- Making proper use of impressions (more about this in a later post).
I’m only going to talk about the first of these today but this will not be exhaustive so I reserve the right to revisit it at any time.
In the Discourses, Epictetus devotes Disc. 1.4.1-21 to the subject of making progress.
Moving toward virtue
It is not enough to desire the good, one must detest the bad. These are the two categories: virtue and vice. Only in avoiding the bad can one learn to rid oneself of desire altogether. Things that are not truly good or truly bad are things indifferent. We seek only that which is truly good and we avoid that which is truly bad; to everything else we are indifferent.
Virtue directs us toward three things: eudaimonia (a life that is happy and flourishing), impassivity (indifference to passions so that one is unperturbed by them), and a “good flow of life” (as Robert Dobbin translates it). So then seeking virtue must be a seeking of those things, as well.
Learn; then Do
Two things hinder us from making progress in this respect. The first is by learning but not doing.

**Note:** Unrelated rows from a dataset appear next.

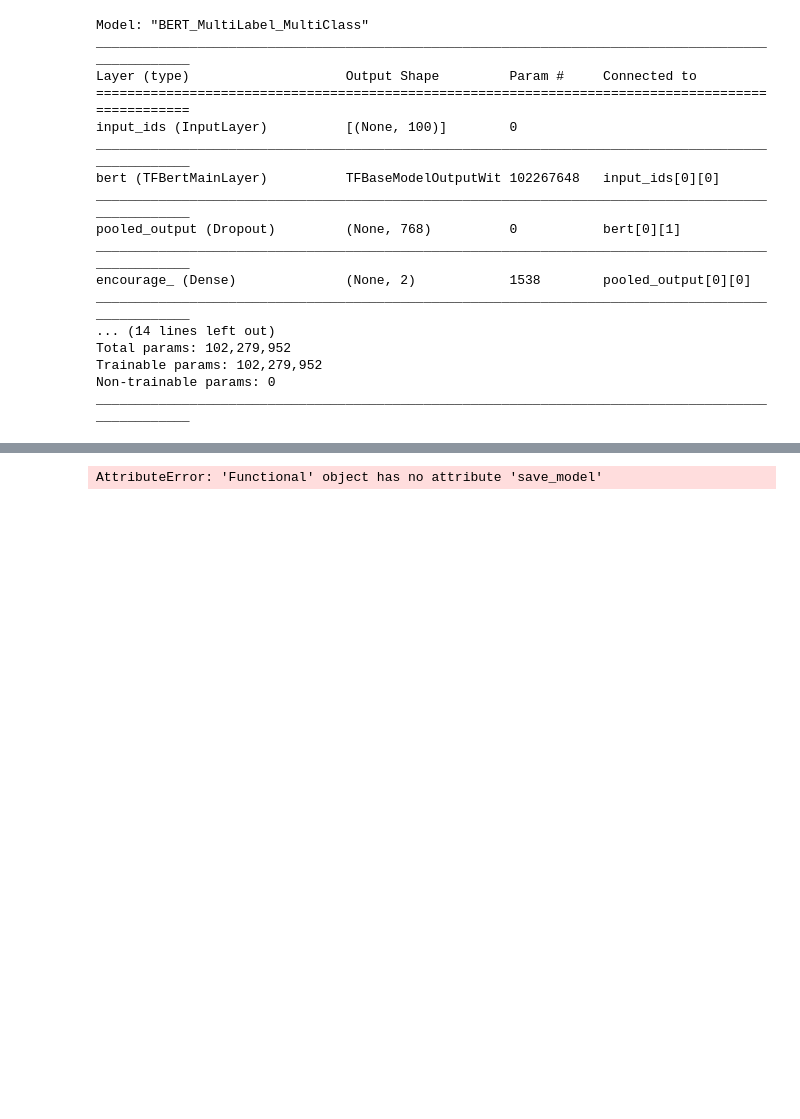
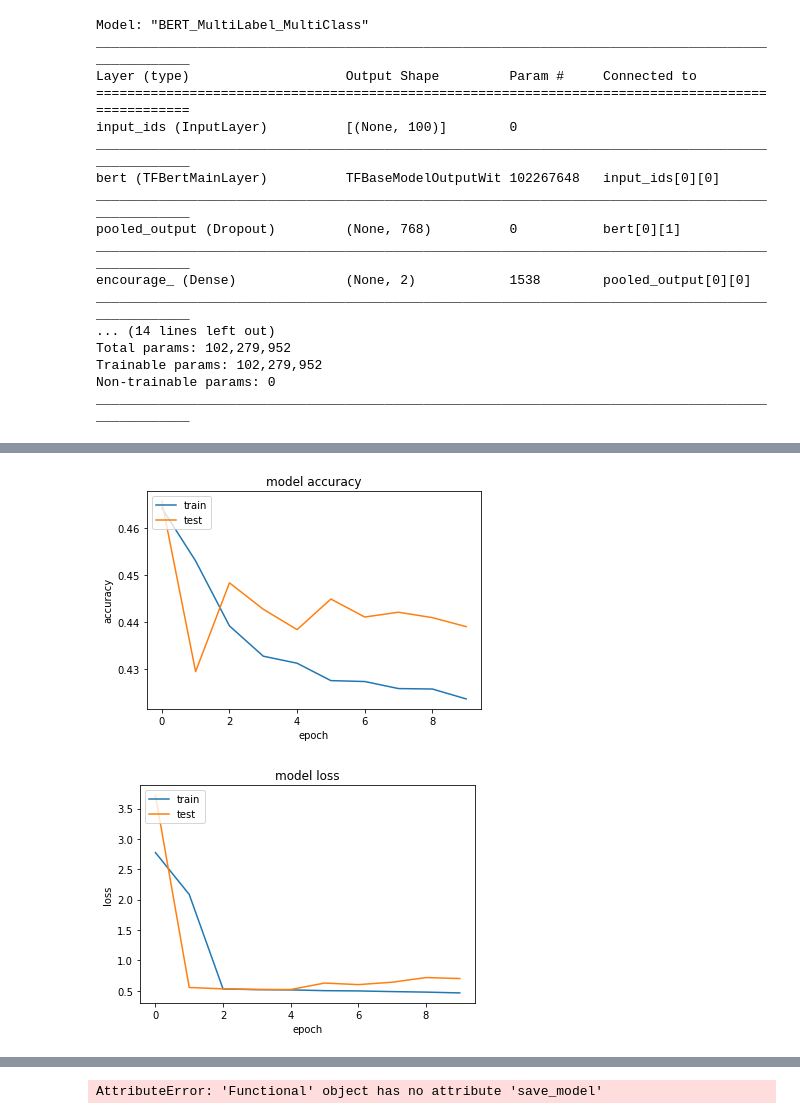
Before and after one commit to yangf6/chinese-poem-explore, a Jupyter notebook: bert_multi_label_5.ipynb, the cells around one changed output, grey strips where cells are left out. Cells and saved outputs as stored; diff of their text form; code cells hidden in the pictures; blank space fills up the shorter version.

```diff
--- a/bert_multi_label_5.ipynb
+++ b/bert_multi_label_5.ipynb
@@ -186,6 +187,6 @@ history = model.fit(
     x={'input_ids': x['input_ids']},
     y=y_list,
     validation_split=0.2,
-    batch_size=64,
-    epochs=1)
+    batch_size=32,
+    epochs=10)
 # %% [output]
@@ -223,0 +243,2 @@ model_eval = model.evaluate(
+# %%
+model_fit_history = pd.DataFrame(history.history)
@@ -223,0 +261,35 @@ model_eval = model.evaluate(
+# %%
+col_acc = model_fit_history.loc[: , "encourage__accuracy":"travel__accuracy"]
+col_val_acc = model_fit_history.loc[: , "val_encourage__accuracy":"val_travel__accuracy"]
+col_loss = model_fit_history.loc[: , "encourage__loss":"travel__loss"]
+col_val_loss = model_fit_history.loc[: , "val_encourage__loss":"val_travel__loss"]
+# df['salary_mean'] = col.mean(axis=1)
+model_fit_history['acc'] = col_acc.mean(axis=1)
+model_fit_history['val_acc'] = col_val_acc.mean(axis=1)
+model_fit_history['loss'] = col_loss.mean(axis=1)
+model_fit_history['val_loss'] = col_val_loss.mean(axis=1)
+# %%
+model_fit_history_subset = model_fit_history[['acc','val_acc','loss','val_loss']]
+# %%
+import matplotlib.pyplot as plt
+
+plt.plot(model_fit_history_subset['acc'])
+plt.plot(model_fit_history_subset['val_acc'])
+
+plt.title('model accuracy')
+plt.ylabel('accuracy')
+plt.xlabel('epoch')
+plt.legend(['train','test'], loc='upper left')
+plt.show()
+
+plt.plot(model_fit_history_subset['loss'])
+plt.plot(model_fit_history_subset['val_loss'])
+
+plt.title('model loss')
+plt.ylabel('loss')
+plt.xlabel('epoch')
+plt.legend(['train','test'], loc='upper left')
+plt.show()
+# %% [output]
+[figure, added]
+[figure, added]
```
Also changed, not shown: parts of 12 cells of this notebook, 3 other files.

Epictetus illustrates this by (Disc. 1.4.5-12) pointing out that the virtuous person is not the one who reads Chrysippus and thus become literate in Chrysippus but the one who exercises his or her volition and actually begins examining herself in light of desire and avoidance. (He also uses a humorous example (Disc. 1.4.13) of an athlete who, when asked to show his shoulders replies, “Here, look at my weights!” Likewise, the modern would-be-sage says, “Check out my blog feed (or Facebook timeline or Twitter feed. But that’s not progress.)
As A. A. Long notes (Epictetus 33), this is really a confusing of means and ends. Epictetus is not like the modern-day academic who is content to discuss abstracts and publish papers that no one will read; the goal of philosophy, to Epictetus’ way of thinking is to produce not academics but “excellent persons,” sages, sophoi, not sophists. “Don’t put your purpose in one place and expect to see progress made somewhere else.” (Disc. 1.4.17)

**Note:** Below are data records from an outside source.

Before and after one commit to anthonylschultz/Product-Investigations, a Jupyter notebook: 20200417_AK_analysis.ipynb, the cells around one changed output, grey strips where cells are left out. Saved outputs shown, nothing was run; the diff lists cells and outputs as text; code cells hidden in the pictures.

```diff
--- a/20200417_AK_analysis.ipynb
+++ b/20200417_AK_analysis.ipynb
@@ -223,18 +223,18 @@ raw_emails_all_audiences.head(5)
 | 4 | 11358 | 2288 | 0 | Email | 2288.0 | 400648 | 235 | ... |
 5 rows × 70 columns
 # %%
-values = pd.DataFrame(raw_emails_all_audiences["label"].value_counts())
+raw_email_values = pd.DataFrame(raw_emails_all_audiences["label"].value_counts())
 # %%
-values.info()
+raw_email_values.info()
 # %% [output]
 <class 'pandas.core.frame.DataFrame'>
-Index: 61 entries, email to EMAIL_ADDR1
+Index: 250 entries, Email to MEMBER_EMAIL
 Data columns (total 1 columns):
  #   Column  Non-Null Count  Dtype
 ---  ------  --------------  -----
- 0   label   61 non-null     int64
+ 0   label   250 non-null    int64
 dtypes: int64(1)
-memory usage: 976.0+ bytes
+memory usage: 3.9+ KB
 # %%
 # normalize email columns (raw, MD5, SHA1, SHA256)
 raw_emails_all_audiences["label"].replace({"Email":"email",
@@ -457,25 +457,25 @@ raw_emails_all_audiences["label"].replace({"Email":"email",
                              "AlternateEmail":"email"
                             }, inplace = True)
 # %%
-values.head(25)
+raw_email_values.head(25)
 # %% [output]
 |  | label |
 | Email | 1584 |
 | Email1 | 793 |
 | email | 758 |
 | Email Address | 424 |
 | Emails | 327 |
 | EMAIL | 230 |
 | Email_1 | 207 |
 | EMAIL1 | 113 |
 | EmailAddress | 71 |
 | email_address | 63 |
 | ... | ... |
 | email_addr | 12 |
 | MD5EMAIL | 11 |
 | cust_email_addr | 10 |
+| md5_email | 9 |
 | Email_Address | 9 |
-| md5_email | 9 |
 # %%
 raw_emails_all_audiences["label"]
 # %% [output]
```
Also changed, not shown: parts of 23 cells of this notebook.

Stop Trying to be Perfect
The second hindrance is a desire for perfection. In other places Epictetus says that it is impossible to be free from all error (Disc 4.12.19) and so he rarely talks about the ideal sage, instead encouraging his pupils to begin making progress now.
In 1.18-21, Epictetus is concerned about one’s prohairesis (moral character). Having learned the principles necessary to guard oneself so that he or she is living in accord with nature and governing one’s desires, this sage will keep a watch on these principles while going through life, this is the one who is making progress.
This is important because one of the greatest hindrances in a potential sage’s improvement: the foolish notion that if you can’t be perfect at it you might as well not even try. While there is certainly room for an ideal rational perfection (and this is part of Epictetus’ view of God), much of what hinders the sage from real-world perfection are externals, things outside our control (one of Epictetus’ famous two categories to remember, Ench. 1.1-3). This is when we apply one of Epictetus’ greatest pieces of wisdom from Ench 8: “Seek not for things to happen as you wish, wish for them to happen as they do, and you will do well.”
It’s about Progress, not Perfection, so Stop Trying to be Perfect and just Progress
So stop trying to be perfect and simply try to do better each day. Read the Stoics and learn from them and look for opportunities to put into play what you have learned. In fact, that’s what makes you a sage. It’s not about being perfect, it’s about being better than you were yesterday or last week or last year. This is the difference between perfection and progress, and the sage is content with progress. To paraphrase Epictetus: If you can remember this, you will do well.